Jan 31, 2020

California Ban on Mandatory Arbitration Agreements Enjoined

Topics: Arbitration Agreements, Court Decisions

As California employers know, the California legislature passed a new law in 2019 barring employers from requiring employees to enter into arbitration agreements that cover wage and hour claims and FEHA claims (discrimination, harassment, retaliation). That law was supposed to take effect January 1, 2020 and would have applied to arbitration agreements entered into after that date. Enter helpful litigation.

Business groups led by the California Chamber of Commerce filed a lawsuit seeking to enjoin the state from enforcing the new law, arguing that it is preempted by the Federal Arbitration Act (FAA). In late December, a judge of the Eastern District (Judge Mueller) temporarily enjoined enforcement of the new law as to agreements governed by the FAA.  After considering further briefing, the court has now granted a longer injunction against the law, which will be in place until the litigation is resolved on the merits.

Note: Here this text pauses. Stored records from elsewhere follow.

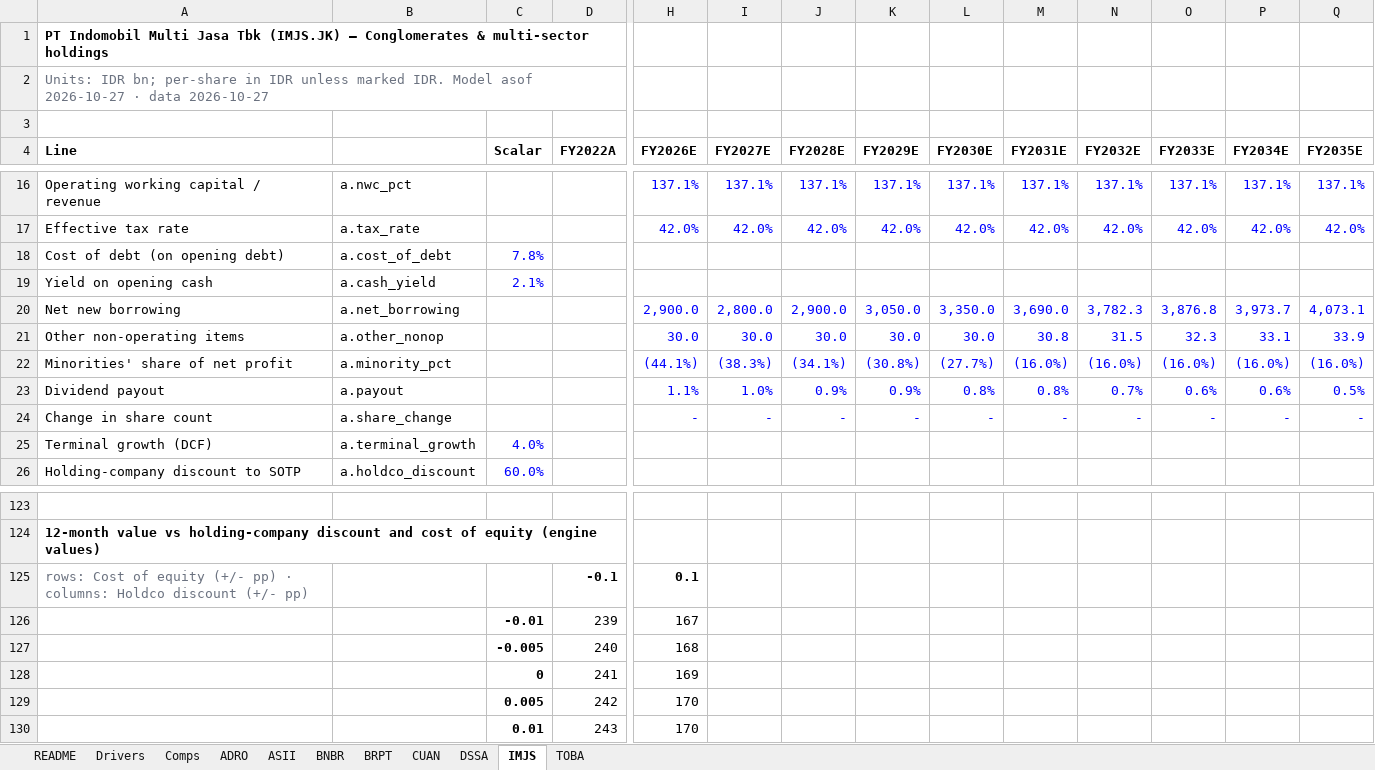
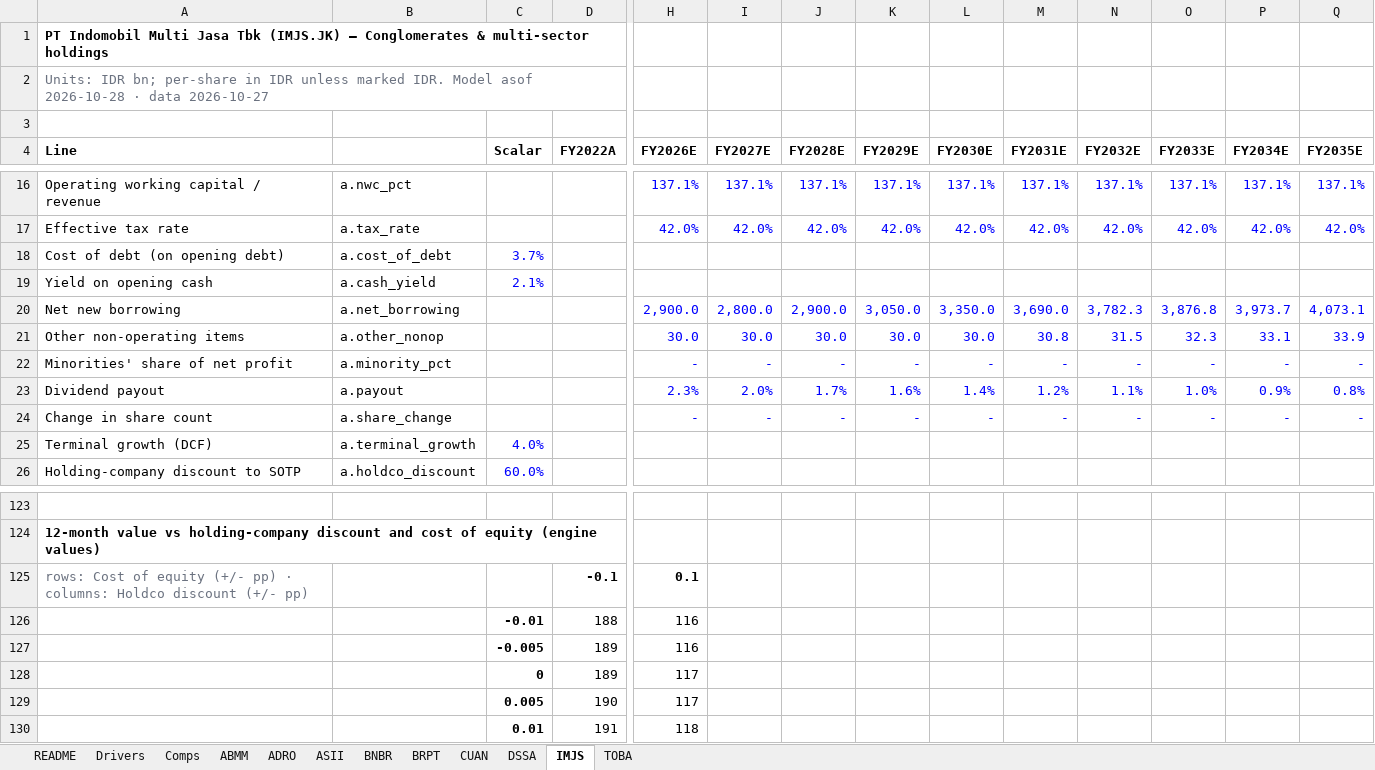
Before and after one commit to snipekick/sixsouth-dashboard, an Excel workbook: models/CONGLOMERATES.xlsx, sheet IMJS, drawn as a sheet; only a part is shown, gaps mark what is left out; values as stored, in another font and other column widths than the file's, no borders; removed rows and columns are numbered as before the commit, all else as after; rows hold the shown columns only; the diff covers the shown part only; the diff names each change by its address in the sheet, - before the commit and + after, or states it on an @@ line.

```diff
--- a/models/CONGLOMERATES.xlsx (sheet IMJS)
+++ b/models/CONGLOMERATES.xlsx (sheet IMJS)
+sheet tab: ABMM
-A2 (Line): …Model asof 2026-10-27 · data…
+A2 (Line): …Model asof 2026-10-28 · data…
-C18 (Scalar): 7.8%
+C18 (Scalar): 3.7%
-H22 (FY2026E): (44.1%)
+H22 (FY2026E): -
-I22 (FY2027E): (38.3%)
+I22 (FY2027E): -
-J22 (FY2028E): (34.1%)
+J22 (FY2028E): -
-K22 (FY2029E): (30.8%)
+K22 (FY2029E): -
-L22 (FY2030E): (27.7%)
+L22 (FY2030E): -
-M22 (FY2031E): (16.0%)
+M22 (FY2031E): -
-N22 (FY2032E): (16.0%)
+N22 (FY2032E): -
-O22 (FY2033E): (16.0%)
+O22 (FY2033E): -
-P22 (FY2034E): (16.0%)
+P22 (FY2034E): -
-Q22 (FY2035E): (16.0%)
+Q22 (FY2035E): -
-H23 (FY2026E): 1.1%
+H23 (FY2026E): 2.3%
-I23 (FY2027E): 1.0%
+I23 (FY2027E): 2.0%
-J23 (FY2028E): 0.9%
+J23 (FY2028E): 1.7%
-K23 (FY2029E): 0.9%
+K23 (FY2029E): 1.6%
-L23 (FY2030E): 0.8%
+L23 (FY2030E): 1.4%
-M23 (FY2031E): 0.8%
+M23 (FY2031E): 1.2%
-N23 (FY2032E): 0.7%
+N23 (FY2032E): 1.1%
-O23 (FY2033E): 0.6%
+O23 (FY2033E): 1.0%
-P23 (FY2034E): 0.6%
+P23 (FY2034E): 0.9%
-Q23 (FY2035E): 0.5%
+Q23 (FY2035E): 0.8%
-row 126:  |  | -0.01 | 239 | 167
-row 127:  |  | -0.005 | 240 | 168
-row 128:  |  | 0 | 241 | 169
-row 129:  |  | 0.005 | 242 | 170
-row 130:  |  | 0.01 | 243 | 170
+row 126:  |  | -0.01 | 188 | 116
+row 127:  |  | -0.005 | 189 | 116
+row 128:  |  | 0 | 189 | 117
+row 129:  |  | 0.005 | 190 | 117
+row 130:  |  | 0.01 | 191 | 118
```
Also changed, not shown: 26 edited cells elsewhere in this sheet, sheet TOBA, sheet DSSA, sheet BNBR, sheet CUAN, sheet ADRO, sheet BRPT, 4 more sheets, 28 other files.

California employers should continue to monitor this litigation as its ultimate outcome will impact the continued validity of mandatory employment arbitration agreements in the Golden State. For now, these agreements are still permissible for agreements governed by the FAA and most employers will stay the course with broad-based employment arbitration agreements.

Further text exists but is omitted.